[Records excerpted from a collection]
*** Begin section ***

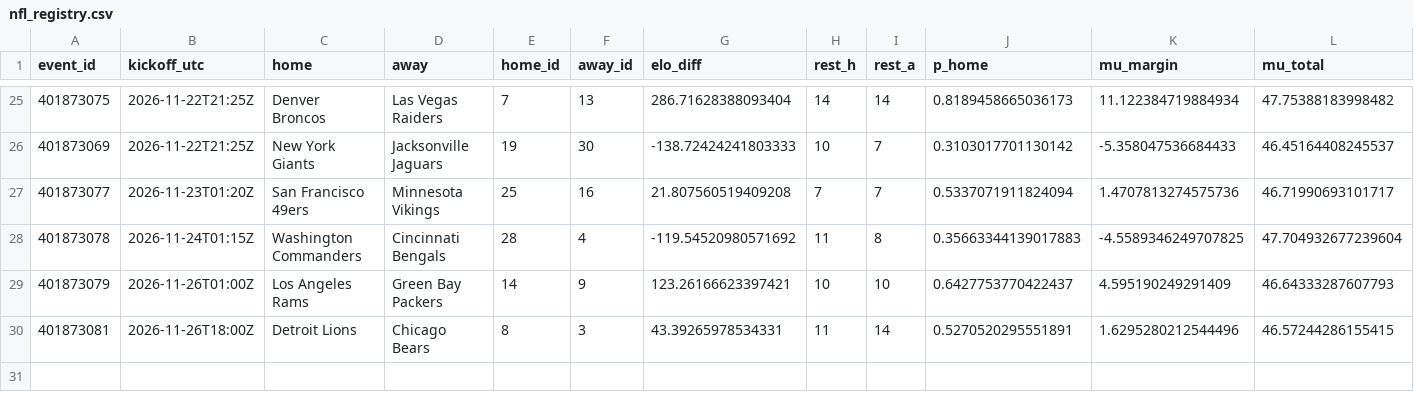
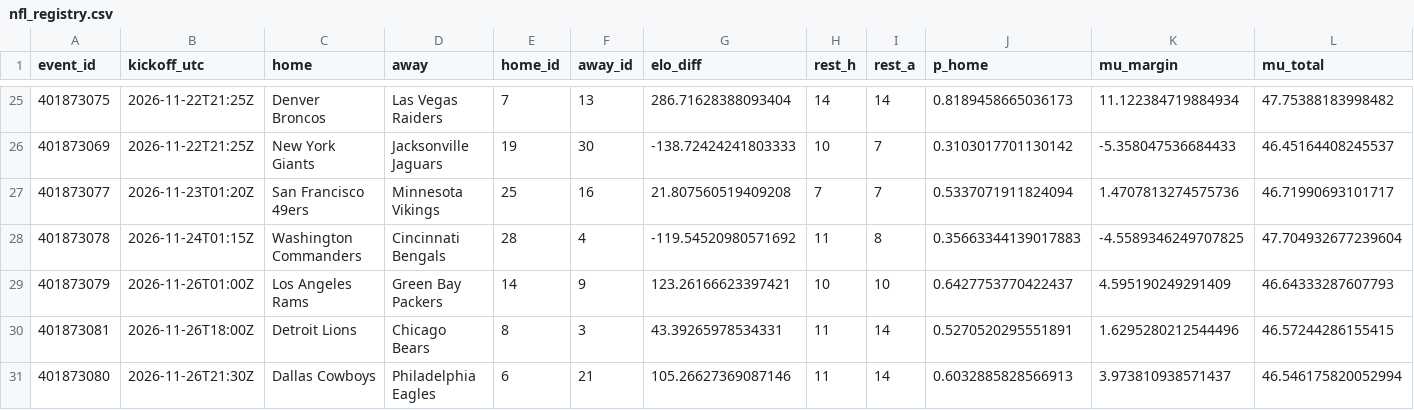
Before and after one commit to gabrielreyesu/mocha-picks, a CSV file: predictions/nfl_registry.csv, drawn as a sheet; only a part is shown, gaps mark what is left out; rows hold the shown columns only; the diff names each change by its address in the sheet, - before the commit and + after, or states it on an @@ line.

```diff
--- a/predictions/nfl_registry.csv
+++ b/predictions/nfl_registry.csv
+row 31: 401873080 | 2026-11-26T21:30Z | Dallas Cowboys | Philadelphia Eagles | 6 | 21 | 105.26627369087146 | 11 | 14 | 0.6032885828566913 | 3.973810938571437 | 46.546175820052994
```
Also changed, not shown: predictions/nba_evaluation.csv, predictions/nba_kalshi_edges.csv, 11 other files.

*** End section ***

_Assignment_: Starting with the top line, write out all the data above exactly; keep the pictures out.

_Solution to this problem_:
Before and after one commit to gabrielreyesu/mocha-picks, a CSV file: predictions/nfl_registry.csv, drawn as a sheet; only a part is shown, gaps mark what is left out; rows hold the shown columns only; the diff names each change by its address in the sheet, - before the commit and + after, or states it on an @@ line.

```diff
--- a/predictions/nfl_registry.csv
+++ b/predictions/nfl_registry.csv
+row 31: 401873080 | 2026-11-26T21:30Z | Dallas Cowboys | Philadelphia Eagles | 6 | 21 | 105.26627369087146 | 11 | 14 | 0.6032885828566913 | 3.973810938571437 | 46.546175820052994
```
Also changed, not shown: predictions/nba_evaluation.csv, predictions/nba_kalshi_edges.csv, 11 other files.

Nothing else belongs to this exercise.